(Task requirements) List all the lines in these records that hold "downed".
*** Opening of Exercise material ***
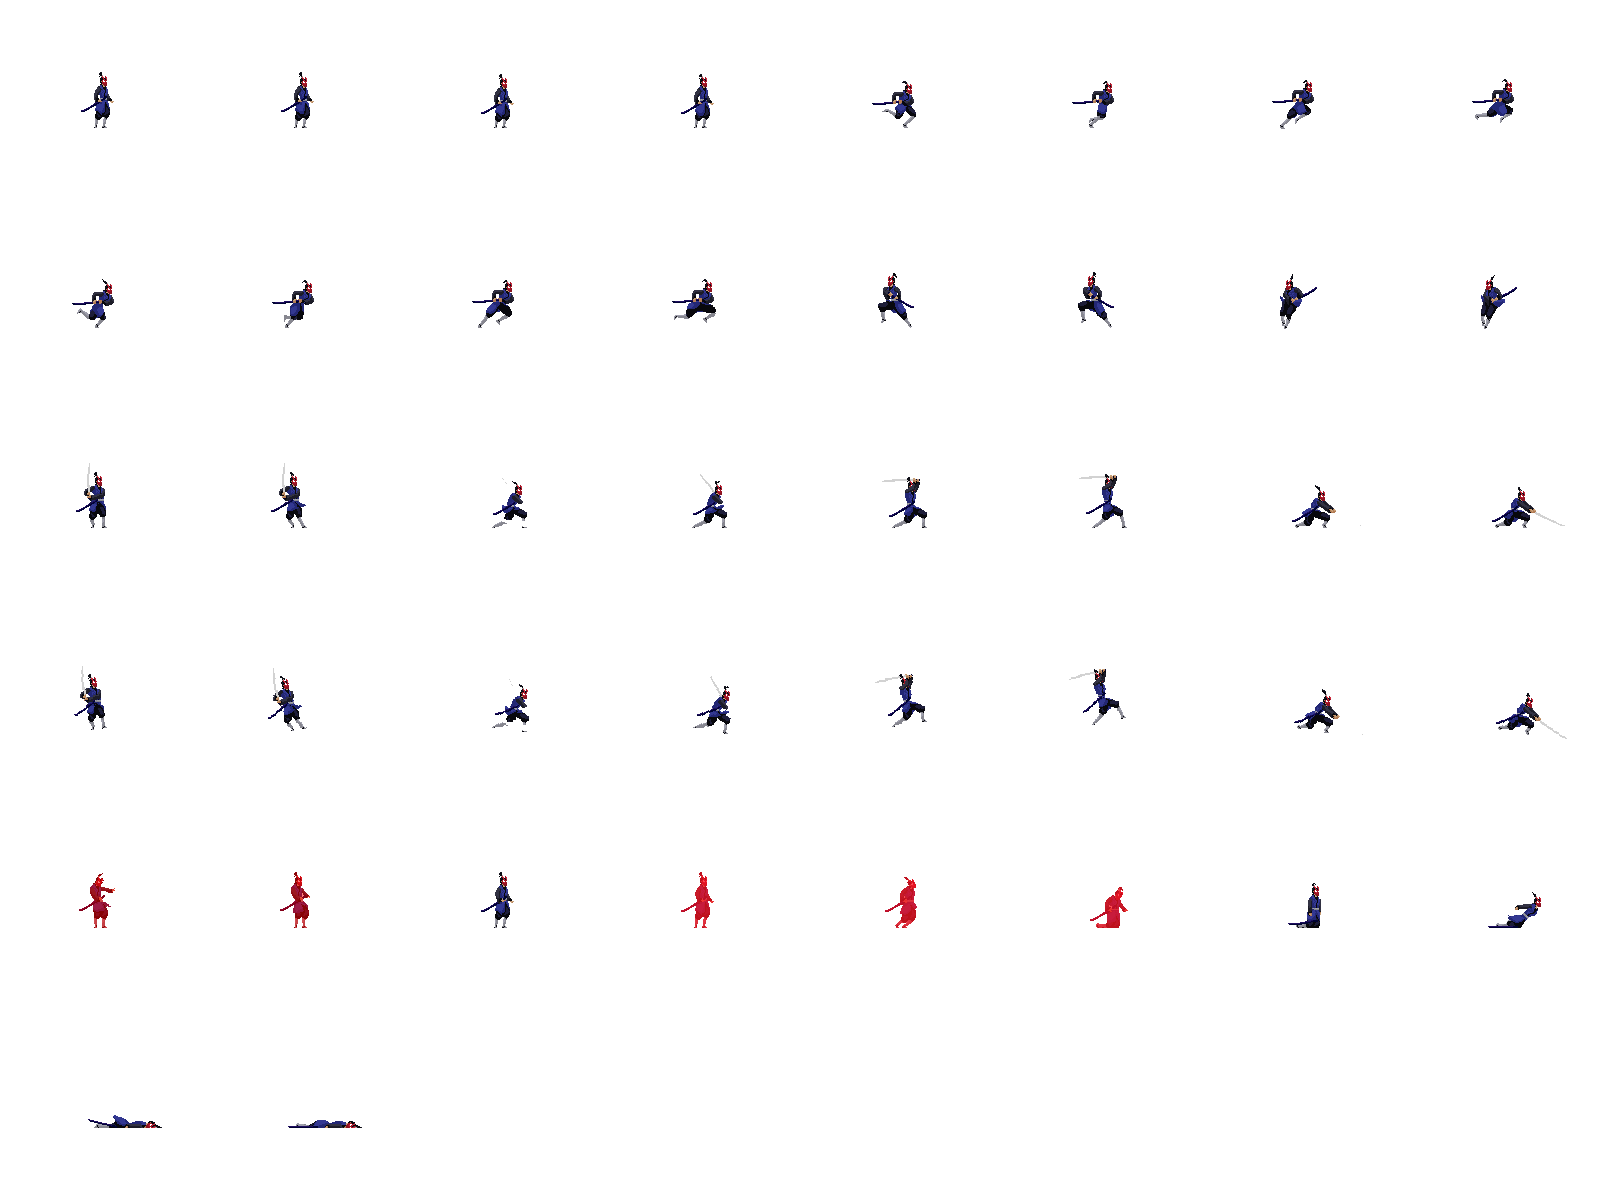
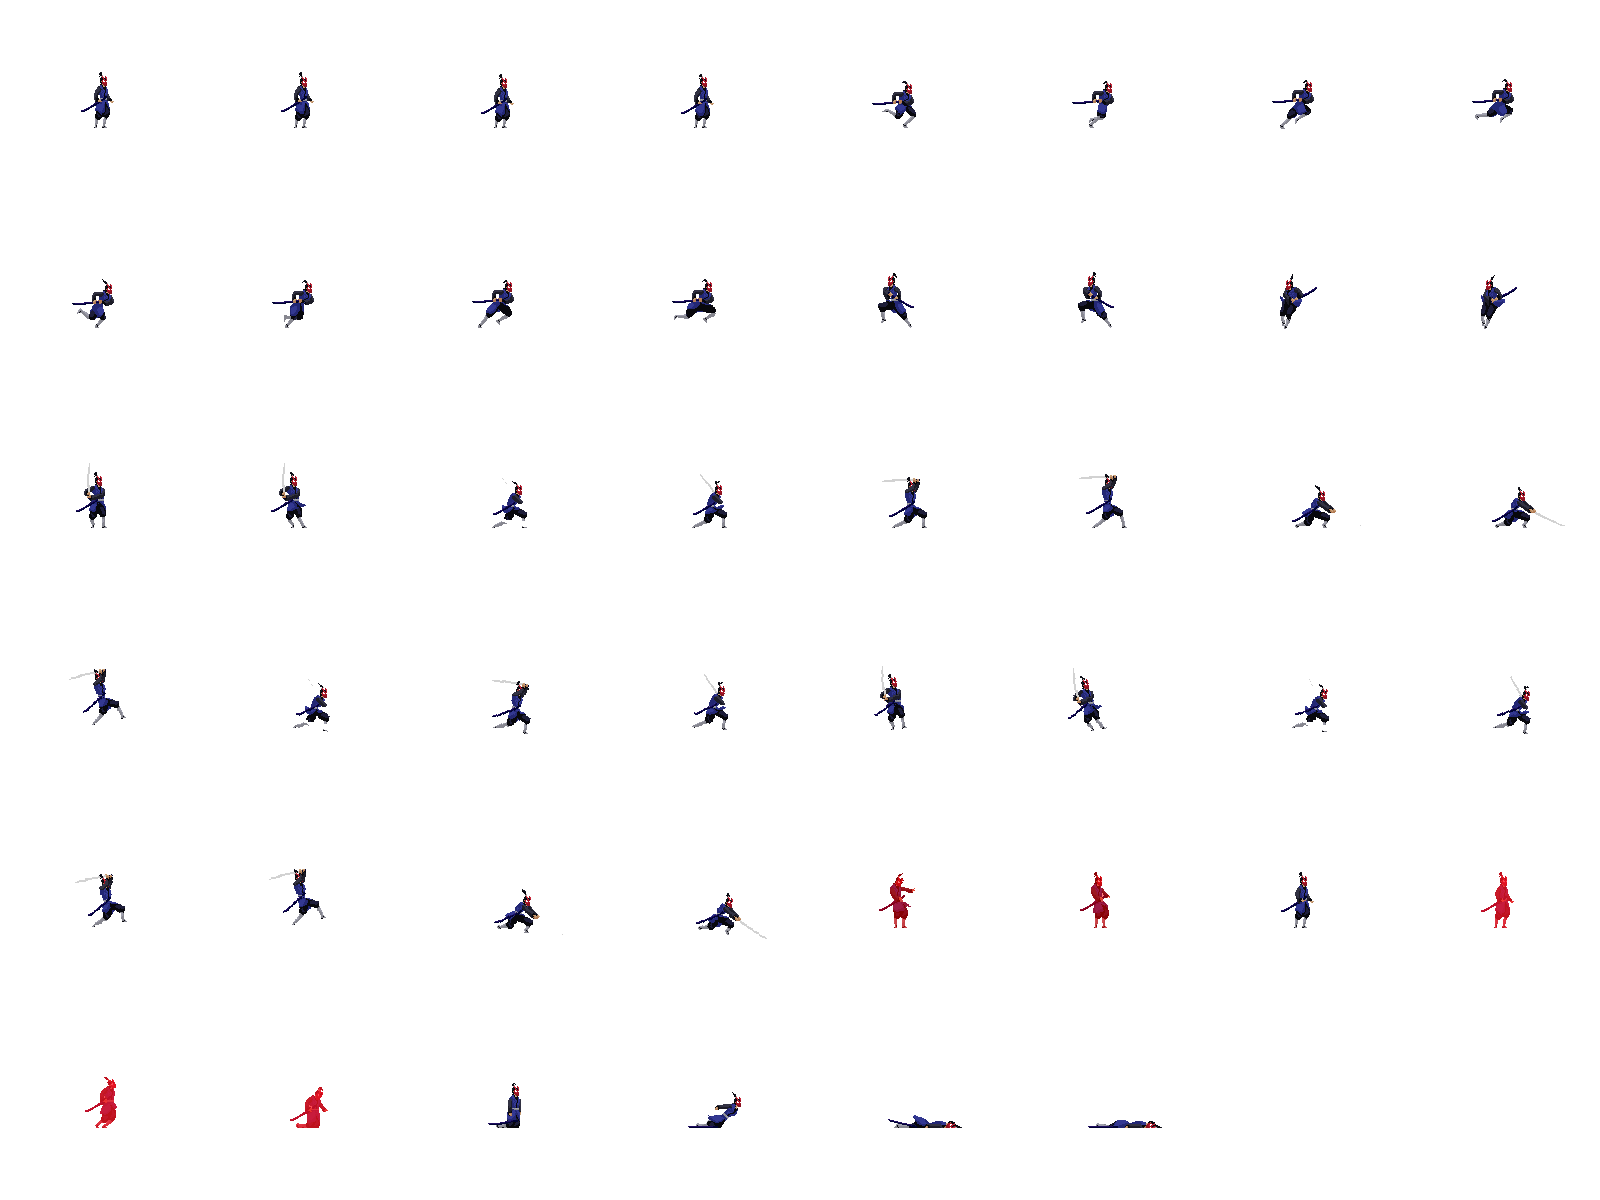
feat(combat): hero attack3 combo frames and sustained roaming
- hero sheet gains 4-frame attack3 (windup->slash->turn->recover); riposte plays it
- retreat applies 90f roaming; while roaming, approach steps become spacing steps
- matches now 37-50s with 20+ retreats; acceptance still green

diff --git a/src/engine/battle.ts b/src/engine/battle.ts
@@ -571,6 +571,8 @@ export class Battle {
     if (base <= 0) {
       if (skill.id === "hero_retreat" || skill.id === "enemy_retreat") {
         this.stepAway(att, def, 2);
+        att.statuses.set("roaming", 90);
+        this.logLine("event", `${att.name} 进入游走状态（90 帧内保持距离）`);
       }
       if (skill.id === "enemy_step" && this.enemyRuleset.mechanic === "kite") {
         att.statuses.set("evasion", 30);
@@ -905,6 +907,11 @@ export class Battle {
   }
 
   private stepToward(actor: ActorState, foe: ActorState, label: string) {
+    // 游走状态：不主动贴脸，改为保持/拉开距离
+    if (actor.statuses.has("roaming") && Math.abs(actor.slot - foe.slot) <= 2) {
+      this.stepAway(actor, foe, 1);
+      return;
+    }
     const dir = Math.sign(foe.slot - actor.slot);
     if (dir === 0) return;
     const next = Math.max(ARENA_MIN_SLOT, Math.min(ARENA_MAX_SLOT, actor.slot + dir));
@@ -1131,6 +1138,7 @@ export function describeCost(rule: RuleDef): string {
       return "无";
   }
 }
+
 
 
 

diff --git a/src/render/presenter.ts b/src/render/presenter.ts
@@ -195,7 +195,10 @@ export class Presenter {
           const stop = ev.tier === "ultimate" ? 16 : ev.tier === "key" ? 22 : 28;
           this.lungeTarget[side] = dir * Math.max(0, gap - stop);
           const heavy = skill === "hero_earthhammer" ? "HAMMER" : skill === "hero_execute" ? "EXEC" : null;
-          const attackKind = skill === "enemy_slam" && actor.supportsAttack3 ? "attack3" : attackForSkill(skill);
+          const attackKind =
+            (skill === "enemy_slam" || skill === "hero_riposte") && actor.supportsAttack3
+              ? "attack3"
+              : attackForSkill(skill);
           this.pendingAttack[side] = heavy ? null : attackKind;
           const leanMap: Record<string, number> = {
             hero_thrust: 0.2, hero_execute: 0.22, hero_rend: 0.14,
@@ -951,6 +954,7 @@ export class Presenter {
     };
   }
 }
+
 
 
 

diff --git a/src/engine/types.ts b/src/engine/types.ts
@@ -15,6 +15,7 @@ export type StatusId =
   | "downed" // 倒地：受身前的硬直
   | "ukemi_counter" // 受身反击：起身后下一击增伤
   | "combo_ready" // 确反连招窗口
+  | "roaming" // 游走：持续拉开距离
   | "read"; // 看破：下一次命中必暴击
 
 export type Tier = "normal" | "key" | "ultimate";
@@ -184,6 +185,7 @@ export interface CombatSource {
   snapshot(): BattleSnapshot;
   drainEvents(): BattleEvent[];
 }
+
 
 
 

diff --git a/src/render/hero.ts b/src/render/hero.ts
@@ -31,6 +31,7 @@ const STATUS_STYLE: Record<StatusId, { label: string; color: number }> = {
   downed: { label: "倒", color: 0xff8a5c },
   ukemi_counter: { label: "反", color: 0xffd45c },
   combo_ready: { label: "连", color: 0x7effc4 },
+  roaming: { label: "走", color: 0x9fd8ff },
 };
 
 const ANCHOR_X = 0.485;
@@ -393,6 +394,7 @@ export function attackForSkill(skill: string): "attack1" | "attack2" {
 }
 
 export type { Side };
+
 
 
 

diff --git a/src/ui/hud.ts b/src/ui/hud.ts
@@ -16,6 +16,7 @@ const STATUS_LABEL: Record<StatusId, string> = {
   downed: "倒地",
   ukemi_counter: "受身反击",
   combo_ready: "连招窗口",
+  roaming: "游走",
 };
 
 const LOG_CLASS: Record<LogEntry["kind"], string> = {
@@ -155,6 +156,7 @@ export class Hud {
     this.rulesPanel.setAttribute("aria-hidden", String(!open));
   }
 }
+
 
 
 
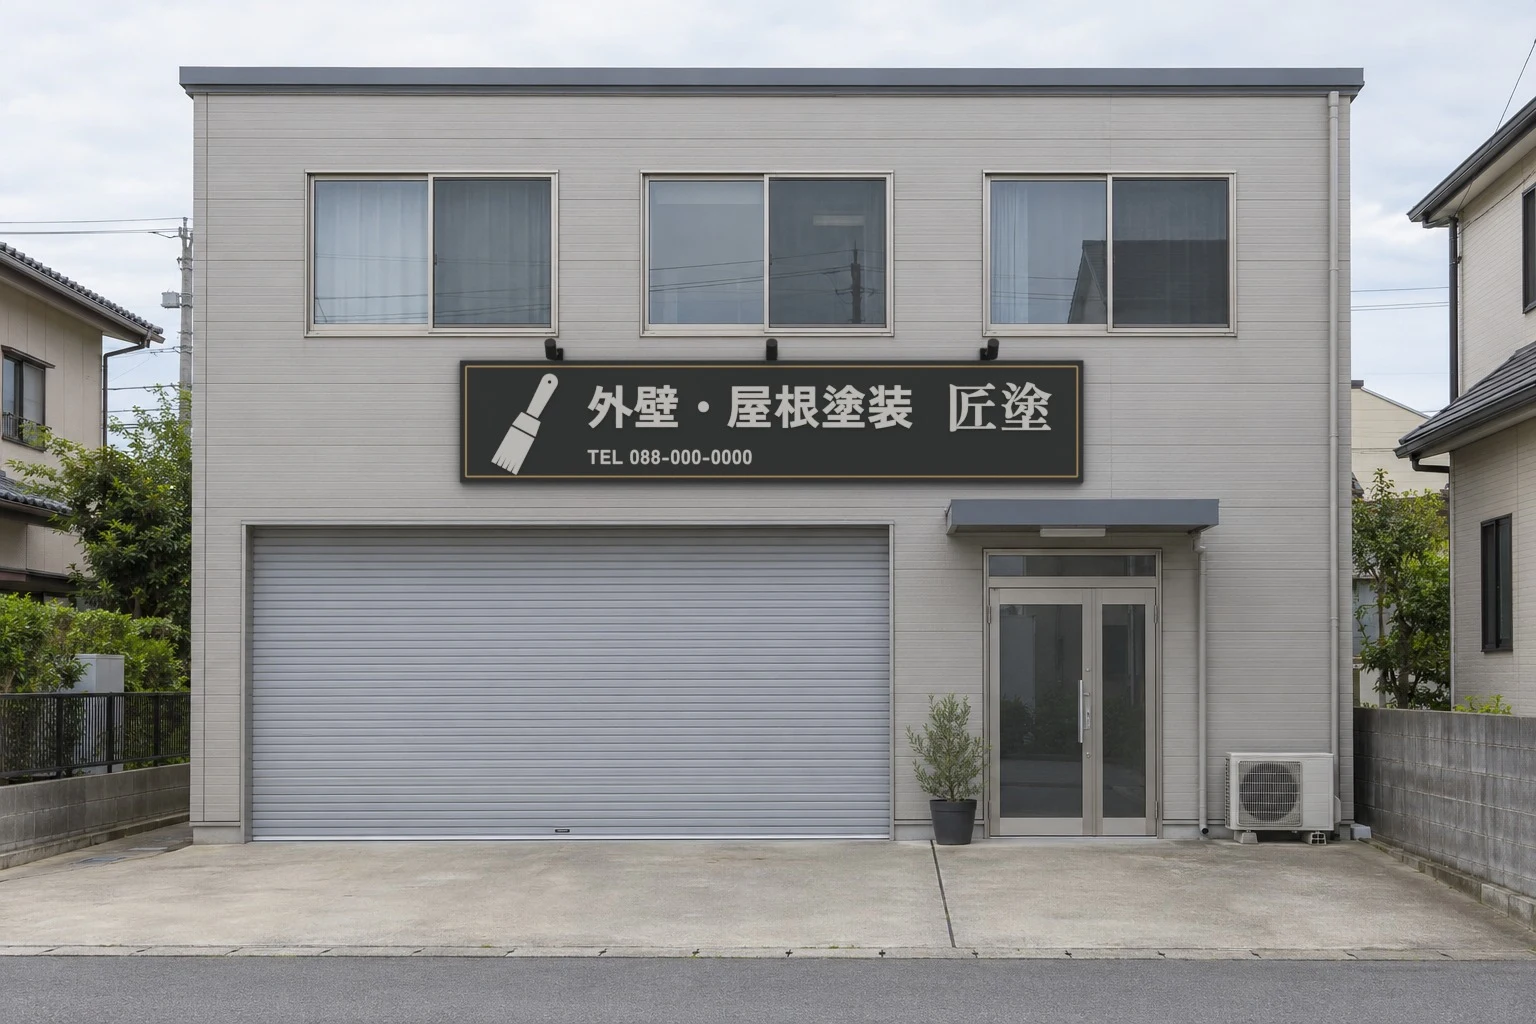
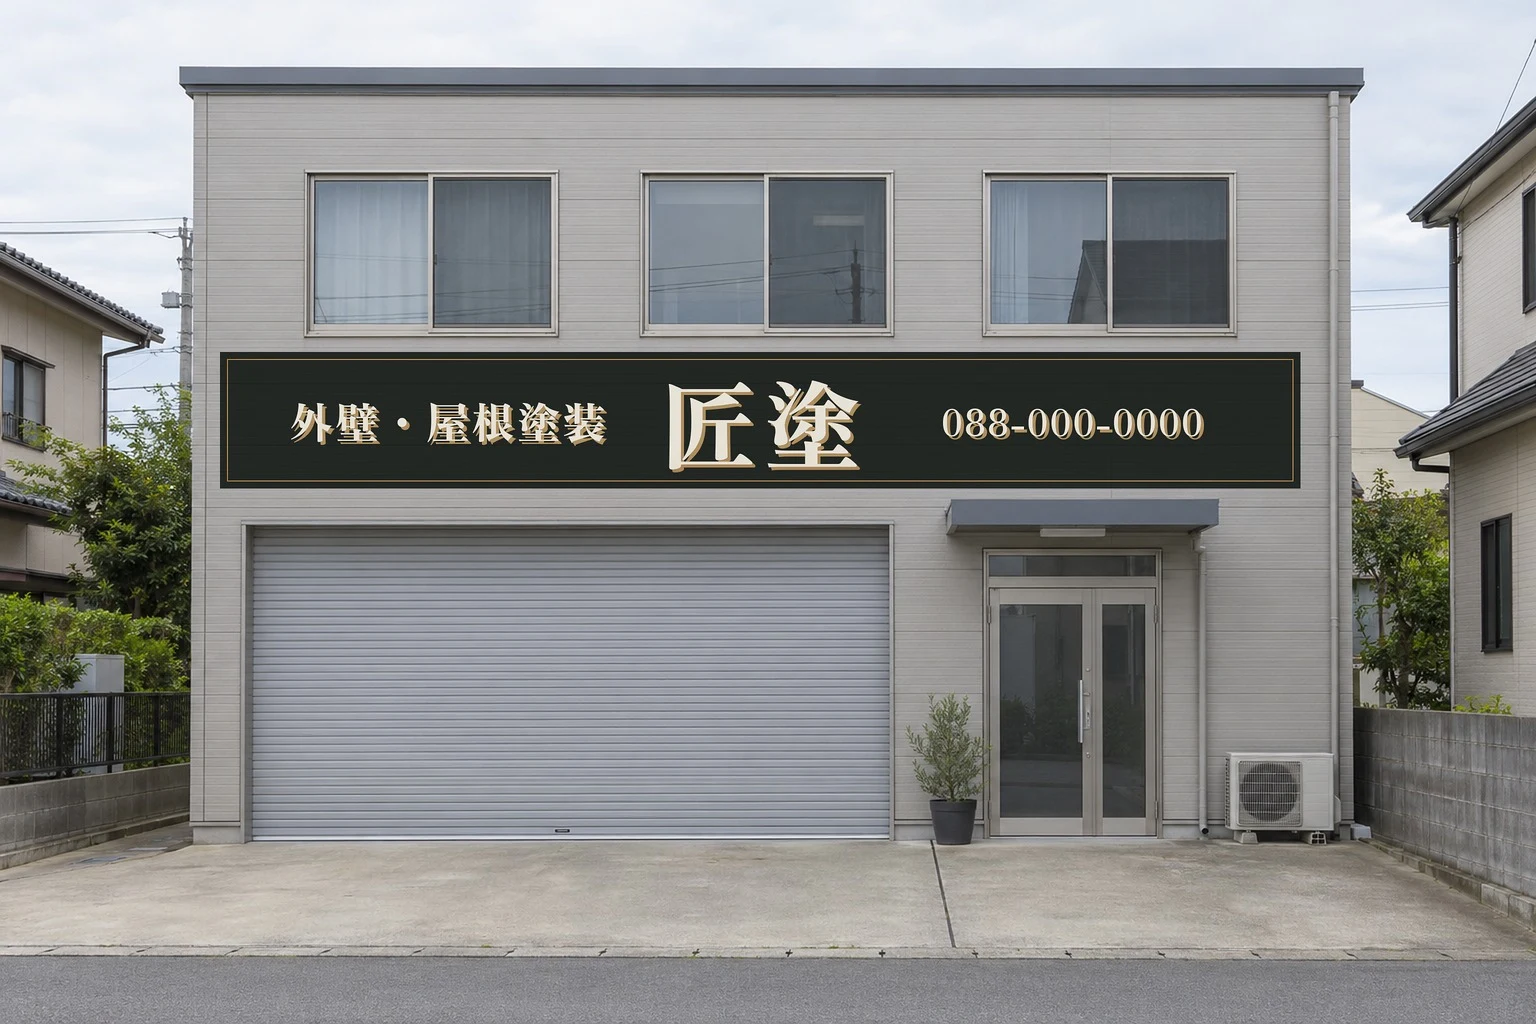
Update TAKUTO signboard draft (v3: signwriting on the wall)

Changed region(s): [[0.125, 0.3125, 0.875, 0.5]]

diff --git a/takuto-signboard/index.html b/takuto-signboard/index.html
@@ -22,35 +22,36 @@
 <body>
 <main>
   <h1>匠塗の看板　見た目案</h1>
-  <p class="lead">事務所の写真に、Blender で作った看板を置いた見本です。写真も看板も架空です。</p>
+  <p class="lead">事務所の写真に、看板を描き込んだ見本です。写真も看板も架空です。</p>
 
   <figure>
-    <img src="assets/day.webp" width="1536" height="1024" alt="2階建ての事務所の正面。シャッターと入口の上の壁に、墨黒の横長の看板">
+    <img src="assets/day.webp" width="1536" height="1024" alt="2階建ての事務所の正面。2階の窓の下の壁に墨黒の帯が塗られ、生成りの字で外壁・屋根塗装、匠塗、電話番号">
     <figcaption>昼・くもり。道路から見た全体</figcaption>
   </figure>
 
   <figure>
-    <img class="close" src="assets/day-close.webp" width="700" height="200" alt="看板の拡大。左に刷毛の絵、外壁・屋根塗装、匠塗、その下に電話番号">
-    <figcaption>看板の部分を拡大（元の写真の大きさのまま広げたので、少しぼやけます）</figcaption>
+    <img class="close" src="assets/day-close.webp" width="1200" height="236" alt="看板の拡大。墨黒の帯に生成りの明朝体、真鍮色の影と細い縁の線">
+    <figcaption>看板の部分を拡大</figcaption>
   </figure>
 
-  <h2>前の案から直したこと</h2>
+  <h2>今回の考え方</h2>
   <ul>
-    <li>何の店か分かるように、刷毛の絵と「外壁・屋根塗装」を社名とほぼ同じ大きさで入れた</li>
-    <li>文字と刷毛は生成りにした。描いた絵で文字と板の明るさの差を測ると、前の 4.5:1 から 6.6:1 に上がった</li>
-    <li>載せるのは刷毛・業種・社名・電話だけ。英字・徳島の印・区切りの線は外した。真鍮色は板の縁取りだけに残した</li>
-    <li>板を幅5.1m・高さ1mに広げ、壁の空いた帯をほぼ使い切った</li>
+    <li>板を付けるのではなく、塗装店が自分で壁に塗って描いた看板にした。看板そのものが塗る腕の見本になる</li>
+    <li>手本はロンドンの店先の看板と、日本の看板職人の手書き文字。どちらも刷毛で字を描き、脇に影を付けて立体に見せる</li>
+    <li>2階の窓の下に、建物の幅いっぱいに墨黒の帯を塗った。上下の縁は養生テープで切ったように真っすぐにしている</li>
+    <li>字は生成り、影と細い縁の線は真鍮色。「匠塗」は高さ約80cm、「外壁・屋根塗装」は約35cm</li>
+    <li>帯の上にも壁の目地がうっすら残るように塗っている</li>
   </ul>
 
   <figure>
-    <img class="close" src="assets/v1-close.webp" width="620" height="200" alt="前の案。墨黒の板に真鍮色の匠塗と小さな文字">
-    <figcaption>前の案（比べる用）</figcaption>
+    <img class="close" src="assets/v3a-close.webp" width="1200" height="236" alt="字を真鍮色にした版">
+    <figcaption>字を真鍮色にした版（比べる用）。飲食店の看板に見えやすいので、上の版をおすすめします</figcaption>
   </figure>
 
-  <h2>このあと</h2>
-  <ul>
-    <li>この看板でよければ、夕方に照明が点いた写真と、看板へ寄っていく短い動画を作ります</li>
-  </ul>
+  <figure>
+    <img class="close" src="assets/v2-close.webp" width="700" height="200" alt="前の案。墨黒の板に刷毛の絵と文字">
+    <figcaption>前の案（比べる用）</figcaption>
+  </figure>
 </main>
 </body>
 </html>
*** Close of Exercise material ***
(Answer for this exercise)
   | "downed" // 倒地：受身前的硬直
   downed: { label: "倒", color: 0xff8a5c },
   downed: "倒地",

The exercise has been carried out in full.